I would like to make a good surge protector for a device that will have a hardwired mains connection. The protected electronics will consist of a ~10W SMPS and a low-power AC load (<100W) controlled with a triac.
I plan to use a mains filter (nothing fancy) behind some combination of GDTs (Gas Discharge Tubes), MOVs (Metal-Oxide Varistors) and/or TVSs (Transient Voltage Suppressors). This is meant to work at 110V (US) but the SMPS is universal so it would be nice if it worked with 230V as well (mostly because this is the standard voltage in the place where I live).
I understand that I want the faster device (MOV, TVS) to have higher voltage rating than the GDT so both have a chance to work when really needed. Unfortunately both GDTs and MOVs have rather lousily specified I-V characteristics and their "breakdown voltage" is more of a "breakdown region".
A GDT with typical 230V breakdown won't work with 230V AC since it may start conducting at as low as 180V. If OTOH I go with a 350V typical (280V minimal) my protection is guaranteed only at 420V since this is the maximum ignition voltage, right? This leaves little room for the choice of the MOV breakdown voltage (which is a voltage range as well) and still places heavy burden on the downstream elements. Is this a lost case and the only solution is to have all the downstream components rated >900 V?

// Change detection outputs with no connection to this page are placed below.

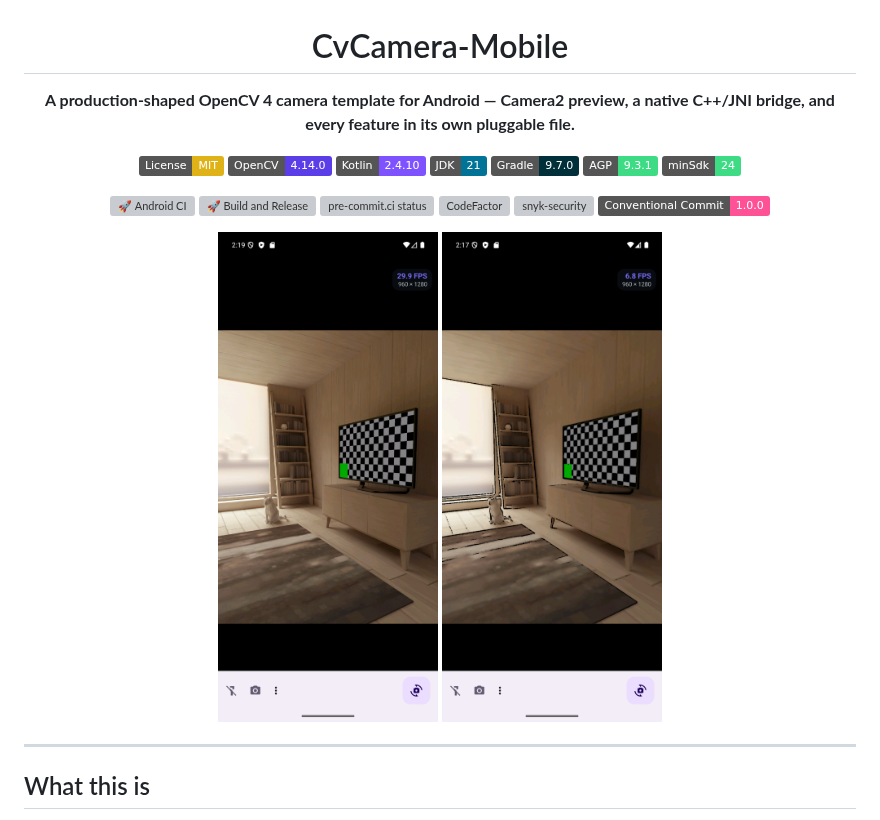
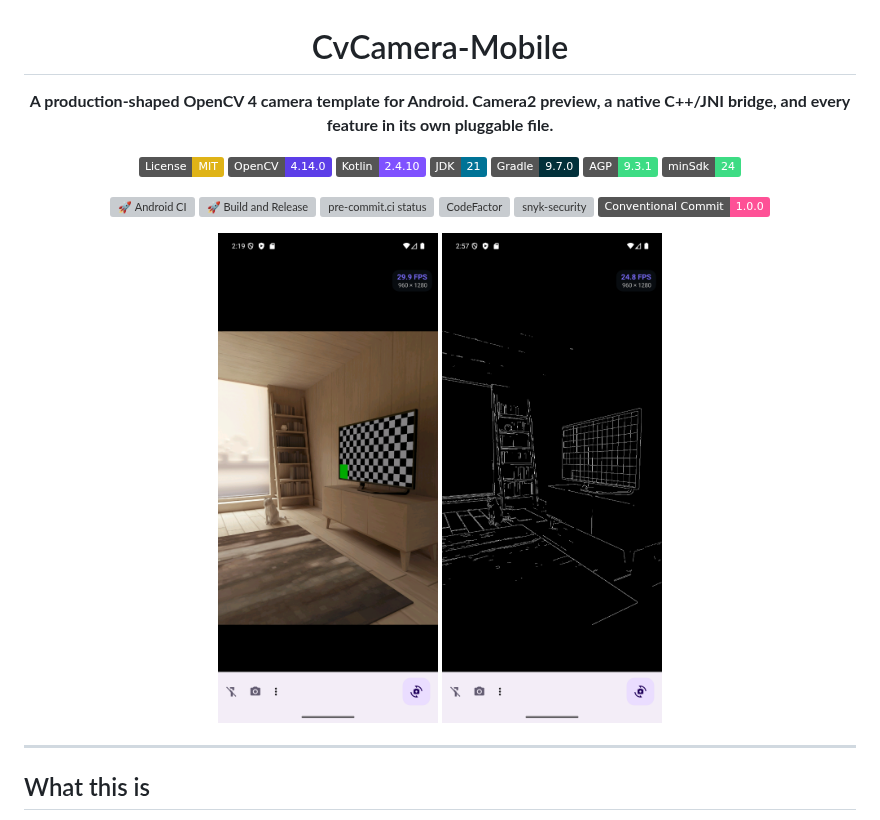
Before and after one commit to onuralpszr/CvCamera-Mobile, a Markdown page: README.md, the part around one of its changes. Drawn GitHub-style; pictures changed too: appPreview/appOverview2.png; badges without logos; grey boxes are pictures that could not be loaded.

Commit message:
docs: use distinct preview images and drop em dashes
Signed-off-by: Onuralp SEZER <thunderbirdtr@gmail.com>

```diff
--- a/README.md
+++ b/README.md
@@ -2,7 +2,7 @@
 
 # CvCamera-Mobile
 
-**A production-shaped OpenCV 4 camera template for Android — Camera2 preview, a native C++/JNI bridge, and every feature in its own pluggable file.**
+**A production-shaped OpenCV 4 camera template for Android. Camera2 preview, a native C++/JNI bridge, and every feature in its own pluggable file.**
 
 [![MIT](https://img.shields.io/badge/License-MIT-yellow?logo=MIT&logoColor=white)](https://opensource.org/license/mit/)
 [![OpenCV](https://img.shields.io/badge/OpenCV-4.14.0-5C3EE8?logo=OpenCV&logoColor=white)](https://opencv.org/)
```
Also changed, not shown: other parts of README.md (+7 -7 lines), 3 other files.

I welcome any articles, suggestions or rules of thumb for designing such (simple) surge protectors.